Tuesday, December 16, 2014

Super Tuscan Blend

Super Tuscan wines are either Sangiovese-dominant (Sangiovese is the mainstay of the area and most famous for Chianti), blended with the international Cabernet Sauvignon, the opposite, or somewhere in between. A Super Tuscan may be Sangiovese, Cabernet Sauvignon, Syrah, or even Chardonnay for that matter, single varietal or blend. It is not an official, regulated label term.

In 1948, Marchese Mario Incisa della Rochetta began a revolution in Tuscan winemaking at his large farm in Bolgheri close to the Mediterranean coastline in the southwest sector.

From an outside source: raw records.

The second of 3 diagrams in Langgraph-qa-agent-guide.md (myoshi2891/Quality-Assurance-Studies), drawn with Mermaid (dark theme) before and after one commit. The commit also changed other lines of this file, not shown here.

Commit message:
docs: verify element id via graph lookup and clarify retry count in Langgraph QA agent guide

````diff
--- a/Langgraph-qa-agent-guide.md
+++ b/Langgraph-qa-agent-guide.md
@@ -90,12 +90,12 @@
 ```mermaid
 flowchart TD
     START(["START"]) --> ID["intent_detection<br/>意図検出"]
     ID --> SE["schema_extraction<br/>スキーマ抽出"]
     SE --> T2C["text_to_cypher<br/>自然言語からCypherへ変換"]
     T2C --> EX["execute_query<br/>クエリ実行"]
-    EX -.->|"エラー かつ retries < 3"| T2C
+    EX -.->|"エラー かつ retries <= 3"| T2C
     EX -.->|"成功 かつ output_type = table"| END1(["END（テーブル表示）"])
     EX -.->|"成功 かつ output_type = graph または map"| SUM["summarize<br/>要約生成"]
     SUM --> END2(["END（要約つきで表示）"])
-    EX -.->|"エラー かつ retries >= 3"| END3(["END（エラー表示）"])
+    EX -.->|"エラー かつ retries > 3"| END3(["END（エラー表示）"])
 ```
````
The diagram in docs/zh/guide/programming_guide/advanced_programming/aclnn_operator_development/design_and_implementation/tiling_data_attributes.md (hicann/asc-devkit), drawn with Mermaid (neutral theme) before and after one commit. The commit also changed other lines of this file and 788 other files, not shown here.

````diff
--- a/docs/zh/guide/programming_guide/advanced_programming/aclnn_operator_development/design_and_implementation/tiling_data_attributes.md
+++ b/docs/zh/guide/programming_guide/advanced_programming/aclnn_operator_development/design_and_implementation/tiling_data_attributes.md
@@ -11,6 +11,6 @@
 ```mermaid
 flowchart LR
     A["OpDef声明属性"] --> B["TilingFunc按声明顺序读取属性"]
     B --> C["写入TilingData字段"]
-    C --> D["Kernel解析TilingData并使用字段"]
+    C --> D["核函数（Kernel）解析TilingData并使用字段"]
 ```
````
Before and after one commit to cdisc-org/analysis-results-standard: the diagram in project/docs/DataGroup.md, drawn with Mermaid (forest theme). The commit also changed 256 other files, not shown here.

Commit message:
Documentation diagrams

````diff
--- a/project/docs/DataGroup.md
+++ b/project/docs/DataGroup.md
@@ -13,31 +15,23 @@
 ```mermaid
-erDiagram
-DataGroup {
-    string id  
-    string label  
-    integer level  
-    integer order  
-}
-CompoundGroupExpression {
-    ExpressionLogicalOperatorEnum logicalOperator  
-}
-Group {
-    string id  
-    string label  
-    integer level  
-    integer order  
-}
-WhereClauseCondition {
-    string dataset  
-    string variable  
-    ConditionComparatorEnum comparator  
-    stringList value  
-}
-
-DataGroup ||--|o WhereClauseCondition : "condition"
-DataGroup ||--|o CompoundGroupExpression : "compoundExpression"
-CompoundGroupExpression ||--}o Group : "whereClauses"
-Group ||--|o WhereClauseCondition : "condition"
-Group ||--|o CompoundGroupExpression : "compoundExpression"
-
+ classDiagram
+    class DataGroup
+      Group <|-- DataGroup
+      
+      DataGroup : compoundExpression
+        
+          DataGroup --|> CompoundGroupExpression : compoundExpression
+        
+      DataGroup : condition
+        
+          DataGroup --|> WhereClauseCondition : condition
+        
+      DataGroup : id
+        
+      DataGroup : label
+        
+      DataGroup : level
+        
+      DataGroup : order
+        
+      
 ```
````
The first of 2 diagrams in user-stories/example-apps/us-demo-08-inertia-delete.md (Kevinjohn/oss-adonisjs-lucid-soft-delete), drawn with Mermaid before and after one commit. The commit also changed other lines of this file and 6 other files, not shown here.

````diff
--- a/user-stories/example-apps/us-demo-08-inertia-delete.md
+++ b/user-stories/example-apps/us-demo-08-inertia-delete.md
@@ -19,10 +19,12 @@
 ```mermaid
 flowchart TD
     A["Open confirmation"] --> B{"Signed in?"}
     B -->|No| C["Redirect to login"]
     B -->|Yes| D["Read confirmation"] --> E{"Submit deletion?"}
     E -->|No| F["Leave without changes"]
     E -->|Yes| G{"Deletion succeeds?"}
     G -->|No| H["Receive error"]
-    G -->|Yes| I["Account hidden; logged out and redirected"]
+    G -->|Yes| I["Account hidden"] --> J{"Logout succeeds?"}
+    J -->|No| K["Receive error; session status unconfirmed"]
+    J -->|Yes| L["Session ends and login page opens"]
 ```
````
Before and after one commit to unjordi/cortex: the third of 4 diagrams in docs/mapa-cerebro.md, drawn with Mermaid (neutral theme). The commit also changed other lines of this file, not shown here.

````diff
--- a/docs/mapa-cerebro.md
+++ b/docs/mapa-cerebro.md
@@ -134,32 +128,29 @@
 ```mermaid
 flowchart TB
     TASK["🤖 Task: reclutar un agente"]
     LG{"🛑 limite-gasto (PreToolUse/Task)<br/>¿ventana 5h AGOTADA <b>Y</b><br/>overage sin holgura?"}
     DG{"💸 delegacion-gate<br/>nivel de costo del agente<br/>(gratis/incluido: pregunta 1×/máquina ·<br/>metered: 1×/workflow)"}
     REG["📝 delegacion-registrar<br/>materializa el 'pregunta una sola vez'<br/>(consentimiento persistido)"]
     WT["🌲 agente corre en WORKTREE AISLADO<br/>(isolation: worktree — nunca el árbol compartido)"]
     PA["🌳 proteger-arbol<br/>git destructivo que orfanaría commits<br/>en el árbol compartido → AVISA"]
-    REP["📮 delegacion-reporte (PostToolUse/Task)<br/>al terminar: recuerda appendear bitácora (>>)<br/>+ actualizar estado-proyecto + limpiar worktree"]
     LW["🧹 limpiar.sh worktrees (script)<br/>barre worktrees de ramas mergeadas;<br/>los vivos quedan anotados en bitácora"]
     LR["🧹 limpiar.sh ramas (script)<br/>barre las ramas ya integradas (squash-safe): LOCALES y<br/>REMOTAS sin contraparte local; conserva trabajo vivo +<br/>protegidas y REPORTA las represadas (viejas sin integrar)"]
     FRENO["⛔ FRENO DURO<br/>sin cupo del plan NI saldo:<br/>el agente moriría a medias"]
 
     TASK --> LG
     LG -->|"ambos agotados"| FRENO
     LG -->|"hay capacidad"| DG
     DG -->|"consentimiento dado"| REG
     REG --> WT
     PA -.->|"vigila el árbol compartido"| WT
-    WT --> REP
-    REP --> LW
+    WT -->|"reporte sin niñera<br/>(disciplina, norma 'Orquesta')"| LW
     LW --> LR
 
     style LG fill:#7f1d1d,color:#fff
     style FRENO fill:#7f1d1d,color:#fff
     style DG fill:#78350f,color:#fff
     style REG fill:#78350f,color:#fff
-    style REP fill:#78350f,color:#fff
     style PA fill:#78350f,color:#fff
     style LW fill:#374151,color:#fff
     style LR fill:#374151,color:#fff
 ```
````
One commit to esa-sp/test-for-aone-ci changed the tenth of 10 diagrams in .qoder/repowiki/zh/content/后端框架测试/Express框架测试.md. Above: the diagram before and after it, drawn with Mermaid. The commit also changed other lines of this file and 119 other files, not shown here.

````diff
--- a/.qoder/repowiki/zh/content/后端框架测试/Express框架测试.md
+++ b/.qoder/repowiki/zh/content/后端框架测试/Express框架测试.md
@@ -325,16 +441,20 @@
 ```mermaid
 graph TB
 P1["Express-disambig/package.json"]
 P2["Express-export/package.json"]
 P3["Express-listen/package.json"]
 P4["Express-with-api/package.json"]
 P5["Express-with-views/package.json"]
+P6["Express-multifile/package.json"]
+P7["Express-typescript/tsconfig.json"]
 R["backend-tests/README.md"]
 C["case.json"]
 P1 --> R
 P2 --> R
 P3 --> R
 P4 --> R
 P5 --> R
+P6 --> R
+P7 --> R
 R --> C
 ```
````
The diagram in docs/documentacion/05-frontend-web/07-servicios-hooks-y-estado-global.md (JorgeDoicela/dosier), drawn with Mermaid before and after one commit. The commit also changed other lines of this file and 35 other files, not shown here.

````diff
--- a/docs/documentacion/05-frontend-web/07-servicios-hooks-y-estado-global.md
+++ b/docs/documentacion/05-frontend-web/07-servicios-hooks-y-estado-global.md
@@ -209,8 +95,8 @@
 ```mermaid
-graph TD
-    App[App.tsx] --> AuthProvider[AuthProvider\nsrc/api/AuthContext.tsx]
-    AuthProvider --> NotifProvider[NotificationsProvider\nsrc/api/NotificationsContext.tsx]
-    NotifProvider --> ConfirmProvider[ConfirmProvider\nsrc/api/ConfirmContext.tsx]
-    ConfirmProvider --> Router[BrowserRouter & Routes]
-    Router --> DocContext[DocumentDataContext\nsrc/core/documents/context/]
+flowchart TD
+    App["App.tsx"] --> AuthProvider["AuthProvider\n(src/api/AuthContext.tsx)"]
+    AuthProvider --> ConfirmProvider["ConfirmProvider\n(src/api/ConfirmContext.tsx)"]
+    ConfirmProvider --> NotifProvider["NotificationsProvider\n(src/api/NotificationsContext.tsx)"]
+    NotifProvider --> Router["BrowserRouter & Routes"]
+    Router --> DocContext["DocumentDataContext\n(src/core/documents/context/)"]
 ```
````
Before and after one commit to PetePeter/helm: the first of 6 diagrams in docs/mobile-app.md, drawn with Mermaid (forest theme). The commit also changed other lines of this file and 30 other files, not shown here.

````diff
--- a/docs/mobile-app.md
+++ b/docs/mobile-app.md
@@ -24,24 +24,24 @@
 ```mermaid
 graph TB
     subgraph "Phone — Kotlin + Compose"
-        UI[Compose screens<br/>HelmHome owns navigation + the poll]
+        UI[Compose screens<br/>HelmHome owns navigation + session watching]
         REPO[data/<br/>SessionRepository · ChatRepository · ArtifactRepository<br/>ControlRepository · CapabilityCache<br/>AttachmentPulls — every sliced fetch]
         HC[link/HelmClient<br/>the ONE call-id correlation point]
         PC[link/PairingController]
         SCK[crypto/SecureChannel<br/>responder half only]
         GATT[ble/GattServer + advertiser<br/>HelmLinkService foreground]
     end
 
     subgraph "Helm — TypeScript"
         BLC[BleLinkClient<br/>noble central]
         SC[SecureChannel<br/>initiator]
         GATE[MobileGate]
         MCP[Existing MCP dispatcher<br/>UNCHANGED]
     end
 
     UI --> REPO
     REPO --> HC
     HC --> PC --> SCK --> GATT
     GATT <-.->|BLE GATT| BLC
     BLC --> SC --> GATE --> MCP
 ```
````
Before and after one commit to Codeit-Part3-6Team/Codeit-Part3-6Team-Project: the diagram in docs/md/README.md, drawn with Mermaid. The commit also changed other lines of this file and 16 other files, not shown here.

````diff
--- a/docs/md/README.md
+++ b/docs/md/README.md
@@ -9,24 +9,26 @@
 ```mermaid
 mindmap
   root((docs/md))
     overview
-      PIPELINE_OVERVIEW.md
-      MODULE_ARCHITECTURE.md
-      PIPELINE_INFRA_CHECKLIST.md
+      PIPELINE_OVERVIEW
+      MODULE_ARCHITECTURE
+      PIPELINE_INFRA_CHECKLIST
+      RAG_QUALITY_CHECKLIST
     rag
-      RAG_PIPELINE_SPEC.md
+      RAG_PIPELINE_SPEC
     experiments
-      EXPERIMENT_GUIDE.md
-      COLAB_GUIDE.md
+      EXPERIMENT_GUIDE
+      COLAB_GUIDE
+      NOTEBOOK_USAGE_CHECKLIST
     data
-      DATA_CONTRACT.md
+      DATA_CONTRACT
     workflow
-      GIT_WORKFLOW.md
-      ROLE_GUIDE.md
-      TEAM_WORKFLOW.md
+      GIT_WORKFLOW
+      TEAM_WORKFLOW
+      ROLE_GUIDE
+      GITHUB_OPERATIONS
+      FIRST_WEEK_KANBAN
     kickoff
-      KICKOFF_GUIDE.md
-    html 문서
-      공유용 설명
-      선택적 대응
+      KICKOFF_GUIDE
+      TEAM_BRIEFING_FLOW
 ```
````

He planted Cabernet Sauvignon and Cabernet Franc here from Lafite-Rothschild cuttings, and aged the resulting wine in the traditional 225-liter barrels used in Bordeaux, creating the first Super Tuscan wine, Sassicaia. Incisa's brother-in-law, Marchese Niccolo Antinori and his son, Piero, realized the commercial potential of Sassicaia. Working with Mario Incisa's son, also named Niccolo, Antinori winemaker Giacomo Tachis, and Bordeaux-based enologist Emile Peynaud, the grandfather of Bordeaux, the Antinori family brought Sassicaia to market in 1968. It was wildly successful, and the "Super Tuscan" era had begun.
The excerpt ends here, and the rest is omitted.